**Task**
Each line below must be set down exactly; omit any image you find.

** Available data follows **

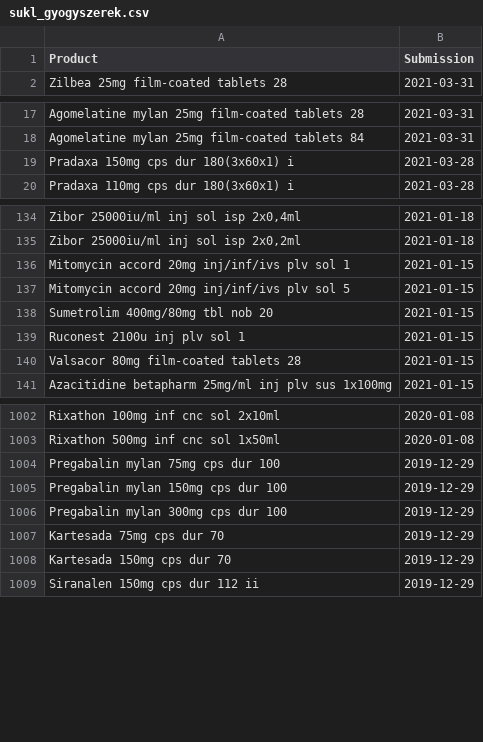
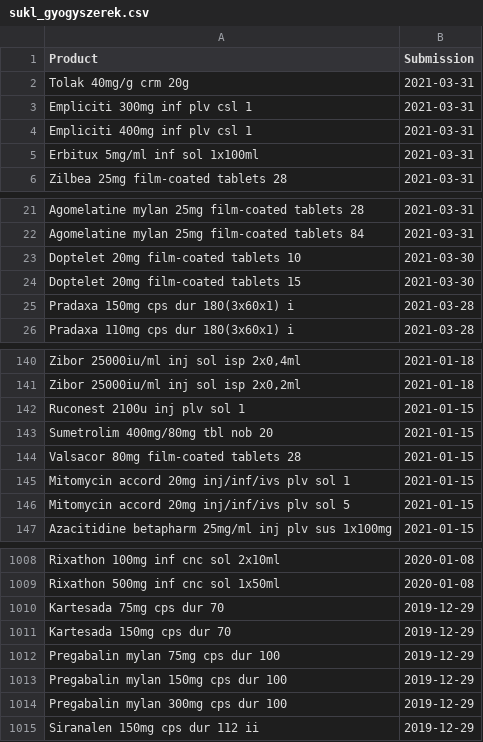
Before and after one commit to fairandaffordable/fairandaffordable.github.io, a CSV file: _data/sukl_gyogyszerek.csv, drawn as a sheet; only a part is shown, gaps mark what is left out.

Commit message:
site regular update

```diff
--- a/_data/sukl_gyogyszerek.csv
+++ b/_data/sukl_gyogyszerek.csv
@@ -1,2 +1,6 @@
 "Product","Submission"
+"Tolak 40mg/g crm 20g",2021-03-31
+"Empliciti 300mg inf plv csl 1",2021-03-31
+"Empliciti 400mg inf plv csl 1",2021-03-31
+"Erbitux 5mg/ml inf sol 1x100ml",2021-03-31
 "Zilbea 25mg film-coated tablets 28",2021-03-31
@@ -18,2 +22,4 @@
 "Agomelatine mylan 25mg film-coated tablets 84",2021-03-31
+"Doptelet 20mg film-coated tablets 10",2021-03-30
+"Doptelet 20mg film-coated tablets 15",2021-03-30
 "Pradaxa 150mg cps dur 180(3x60x1) i",2021-03-28
@@ -135,7 +141,7 @@
 "Zibor 25000iu/ml inj sol isp 2x0,2ml",2021-01-18
+"Ruconest 2100u inj plv sol 1",2021-01-15
+"Sumetrolim 400mg/80mg tbl nob 20",2021-01-15
+"Valsacor 80mg film-coated tablets 28",2021-01-15
 "Mitomycin accord 20mg inj/inf/ivs plv sol 1",2021-01-15
 "Mitomycin accord 20mg inj/inf/ivs plv sol 5",2021-01-15
-"Sumetrolim 400mg/80mg tbl nob 20",2021-01-15
-"Ruconest 2100u inj plv sol 1",2021-01-15
-"Valsacor 80mg film-coated tablets 28",2021-01-15
 "Azacitidine betapharm 25mg/ml inj plv sus 1x100mg",2021-01-15
@@ -1003,2 +1009,4 @@
 "Rixathon 500mg inf cnc sol 1x50ml",2020-01-08
+"Kartesada 75mg cps dur 70",2019-12-29
+"Kartesada 150mg cps dur 70",2019-12-29
 "Pregabalin mylan 75mg cps dur 100",2019-12-29
@@ -1006,4 +1014,2 @@
 "Pregabalin mylan 300mg cps dur 100",2019-12-29
-"Kartesada 75mg cps dur 70",2019-12-29
-"Kartesada 150mg cps dur 70",2019-12-29
 "Siranalen 150mg cps dur 112 ii",2019-12-29
```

** End of Available data **

**Answer area**
Before and after one commit to fairandaffordable/fairandaffordable.github.io, a CSV file: _data/sukl_gyogyszerek.csv, drawn as a sheet; only a part is shown, gaps mark what is left out.

Commit message:
site regular update

```diff
--- a/_data/sukl_gyogyszerek.csv
+++ b/_data/sukl_gyogyszerek.csv
@@ -1,2 +1,6 @@
 "Product","Submission"
+"Tolak 40mg/g crm 20g",2021-03-31
+"Empliciti 300mg inf plv csl 1",2021-03-31
+"Empliciti 400mg inf plv csl 1",2021-03-31
+"Erbitux 5mg/ml inf sol 1x100ml",2021-03-31
 "Zilbea 25mg film-coated tablets 28",2021-03-31
@@ -18,2 +22,4 @@
 "Agomelatine mylan 25mg film-coated tablets 84",2021-03-31
+"Doptelet 20mg film-coated tablets 10",2021-03-30
+"Doptelet 20mg film-coated tablets 15",2021-03-30
 "Pradaxa 150mg cps dur 180(3x60x1) i",2021-03-28
@@ -135,7 +141,7 @@
 "Zibor 25000iu/ml inj sol isp 2x0,2ml",2021-01-18
+"Ruconest 2100u inj plv sol 1",2021-01-15
+"Sumetrolim 400mg/80mg tbl nob 20",2021-01-15
+"Valsacor 80mg film-coated tablets 28",2021-01-15
 "Mitomycin accord 20mg inj/inf/ivs plv sol 1",2021-01-15
 "Mitomycin accord 20mg inj/inf/ivs plv sol 5",2021-01-15
-"Sumetrolim 400mg/80mg tbl nob 20",2021-01-15
-"Ruconest 2100u inj plv sol 1",2021-01-15
-"Valsacor 80mg film-coated tablets 28",2021-01-15
 "Azacitidine betapharm 25mg/ml inj plv sus 1x100mg",2021-01-15
@@ -1003,2 +1009,4 @@
 "Rixathon 500mg inf cnc sol 1x50ml",2020-01-08
+"Kartesada 75mg cps dur 70",2019-12-29
+"Kartesada 150mg cps dur 70",2019-12-29
 "Pregabalin mylan 75mg cps dur 100",2019-12-29
@@ -1006,4 +1014,2 @@
 "Pregabalin mylan 300mg cps dur 100",2019-12-29
-"Kartesada 75mg cps dur 70",2019-12-29
-"Kartesada 150mg cps dur 70",2019-12-29
 "Siranalen 150mg cps dur 112 ii",2019-12-29
```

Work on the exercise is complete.